Effects of Money Stress
Stress can impact your physical and emotional health. Money stress can create anxiety, depression, insomnia, substance abuse, and relationship issues. If you're suffering from money stress, start contacting and communicating with people in your life. They might have ideas to ease your frustration, like being able to help you find a better job or manage your budget. If the stress gets too much, please reach out for professional help. There are resources like hotline centers if you feel you need to talk to someone but are uncomfortable talking with anyone in your life. Using self-care methods like taking a hot bath or listening to your favorite music are great ways to save money and de-stress yourself at the same time. De-stressing yourself will help you manage your money and yourself.
Managing your Finances Healthily
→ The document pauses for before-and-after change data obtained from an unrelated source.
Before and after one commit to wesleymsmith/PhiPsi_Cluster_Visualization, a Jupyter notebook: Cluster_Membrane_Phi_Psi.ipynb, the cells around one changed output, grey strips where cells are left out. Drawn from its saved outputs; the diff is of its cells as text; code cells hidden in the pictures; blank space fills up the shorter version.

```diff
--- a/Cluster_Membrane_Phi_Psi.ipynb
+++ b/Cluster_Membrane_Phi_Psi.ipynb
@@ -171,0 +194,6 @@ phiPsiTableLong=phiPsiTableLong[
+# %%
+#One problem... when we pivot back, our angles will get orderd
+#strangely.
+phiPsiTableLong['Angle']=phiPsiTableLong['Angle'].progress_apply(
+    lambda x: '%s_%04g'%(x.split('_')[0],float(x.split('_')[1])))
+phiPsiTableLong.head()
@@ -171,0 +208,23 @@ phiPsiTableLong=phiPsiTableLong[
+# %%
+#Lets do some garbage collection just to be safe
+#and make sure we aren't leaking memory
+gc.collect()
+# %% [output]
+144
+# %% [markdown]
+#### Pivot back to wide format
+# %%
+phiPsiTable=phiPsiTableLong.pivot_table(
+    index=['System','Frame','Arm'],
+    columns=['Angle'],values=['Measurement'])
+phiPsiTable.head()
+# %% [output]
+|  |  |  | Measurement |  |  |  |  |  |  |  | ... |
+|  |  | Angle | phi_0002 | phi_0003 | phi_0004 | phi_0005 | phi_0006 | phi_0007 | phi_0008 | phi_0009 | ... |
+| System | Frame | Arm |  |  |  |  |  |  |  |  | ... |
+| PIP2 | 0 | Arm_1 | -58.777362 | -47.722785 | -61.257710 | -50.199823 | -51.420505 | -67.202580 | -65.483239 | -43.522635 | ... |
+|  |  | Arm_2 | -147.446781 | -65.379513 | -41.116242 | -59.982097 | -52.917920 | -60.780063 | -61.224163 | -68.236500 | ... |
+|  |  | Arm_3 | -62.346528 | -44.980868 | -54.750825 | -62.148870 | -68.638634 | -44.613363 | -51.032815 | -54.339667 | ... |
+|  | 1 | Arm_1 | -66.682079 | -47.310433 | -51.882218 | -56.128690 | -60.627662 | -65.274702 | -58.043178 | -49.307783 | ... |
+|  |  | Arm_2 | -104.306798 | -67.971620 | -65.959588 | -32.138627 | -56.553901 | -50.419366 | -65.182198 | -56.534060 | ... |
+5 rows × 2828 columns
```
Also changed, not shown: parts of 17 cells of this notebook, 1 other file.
Mental health can impact earning ability and spending rate. When people are stressed, they tend to spend more money. Stress also reduces one's ability to earn money. Managing your mental health is critical to your health and, therefore, your earning and saving power. Another factor in being successful mentally and monetarily is one's job. The wrong job will tax your health both mentally and physically. If your job is taxing you and costing you your mental health, it's a lousy job, and finding a new one is recommended. The great thing about this is when you have a job, you can be pickier about finding a new one. If you need training to qualify for the job you want, look into scholarships and grants to offset the cost of learning. So sort out your mental health, figure out your life, and find a new position so you can start meeting your goals, both financially and otherwise! Let’s review goal setting and identifying your financial vision.
1. Identify Your Financial Vision
Managing your finances and attaining financial freedom by setting goals eases much of life's stress. Setting goals gives you a clear direction and purpose for your money. It helps you prioritize your spending and make informed decisions about your finances. When you have a goal, staying motivated and disciplined in your financial habits is more manageable. It also gives you control over your money, reducing the anxiety and stress of economic uncertainty. To start setting your goals, answer these questions What is your financial vision? What kind of life do you want to live? What are your long-term financial goals? Take the time to reflect on these questions and write down your economic vision. This will help you stay focused and motivated as you work towards your financial goals.
2. Make Your Goals SMART
SMART stands for Specific, Measurable, Achievable, Relevant, and Time-bound. When setting your financial goals, make sure they meet these criteria. For example, instead of developing a vague plan like "save more money," set a specific and measurable goal like "save $5,000 for an emergency fund by the end of the year."
3. Break Down Your Goals
Breaking down your goals into smaller, achievable steps makes them less daunting and more manageable. If you aim to pay off $10,000 in credit card debt, break it down into smaller monthly payments that fit your budget. If you can afford to pay $500 a monthly credit card with 20% interest, you’ll pay off that 10,000 in 2 years. For 3 years, expect your payments to be about $372. When you’ve accomplished one goal, find a new one!
4. Track Your Progress
Tracking your progress is essential to staying on track and motivated. Use Diane Money to help you accomplish your goals. Don’t forget to celebrate your successes, no matter how small.
Attaining financial freedom means having the financial resources to live the life you want without worrying about money. By identifying your economic vision, making your goals SMART, breaking them down into achievable steps, and tracking your progress, you can take control of your finances and build the life you want. Take care of your mental health and yourself.
Let Diane Money help you set goals and manage your money to create the life you deserve.
I know you'll figure everything out. I believe in you.